**Task**
Should a line in the entries below contain "both", return that line.

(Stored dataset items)
((
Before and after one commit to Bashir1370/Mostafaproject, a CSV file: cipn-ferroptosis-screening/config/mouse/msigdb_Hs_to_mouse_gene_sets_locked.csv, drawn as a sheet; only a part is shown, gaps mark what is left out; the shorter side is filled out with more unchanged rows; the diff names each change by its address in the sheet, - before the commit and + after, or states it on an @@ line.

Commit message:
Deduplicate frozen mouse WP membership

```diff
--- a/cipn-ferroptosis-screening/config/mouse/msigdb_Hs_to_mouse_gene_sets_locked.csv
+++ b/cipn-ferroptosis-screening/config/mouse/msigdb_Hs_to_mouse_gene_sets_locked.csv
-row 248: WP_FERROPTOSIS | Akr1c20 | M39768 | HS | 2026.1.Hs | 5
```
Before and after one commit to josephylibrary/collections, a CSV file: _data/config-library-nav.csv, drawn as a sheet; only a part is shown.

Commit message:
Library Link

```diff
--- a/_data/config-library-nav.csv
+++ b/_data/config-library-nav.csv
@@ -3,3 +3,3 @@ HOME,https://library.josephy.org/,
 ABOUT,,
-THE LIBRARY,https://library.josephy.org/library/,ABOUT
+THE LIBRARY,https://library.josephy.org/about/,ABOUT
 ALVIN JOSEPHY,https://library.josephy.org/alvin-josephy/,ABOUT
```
))
((
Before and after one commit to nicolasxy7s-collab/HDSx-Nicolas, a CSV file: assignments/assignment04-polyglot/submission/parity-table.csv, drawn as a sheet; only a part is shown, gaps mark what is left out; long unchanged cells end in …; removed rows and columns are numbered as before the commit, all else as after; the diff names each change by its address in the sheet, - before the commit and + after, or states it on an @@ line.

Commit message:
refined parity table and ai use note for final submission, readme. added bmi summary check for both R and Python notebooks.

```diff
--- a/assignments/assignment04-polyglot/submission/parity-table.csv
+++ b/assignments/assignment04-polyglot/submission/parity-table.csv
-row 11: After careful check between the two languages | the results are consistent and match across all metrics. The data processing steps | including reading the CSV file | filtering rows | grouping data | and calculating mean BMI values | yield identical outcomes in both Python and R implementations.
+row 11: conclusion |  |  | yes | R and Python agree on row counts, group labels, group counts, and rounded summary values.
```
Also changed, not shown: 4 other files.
))
**Answer section**
refined parity table and ai use note for final submission, readme. added bmi summary check for both R and Python notebooks.
-row 11: After careful check between the two languages | the results are consistent and match across all metrics. The data processing steps | including reading the CSV file | filtering rows | grouping data | and calculating mean BMI values | yield identical outcomes in both Python and R implementations.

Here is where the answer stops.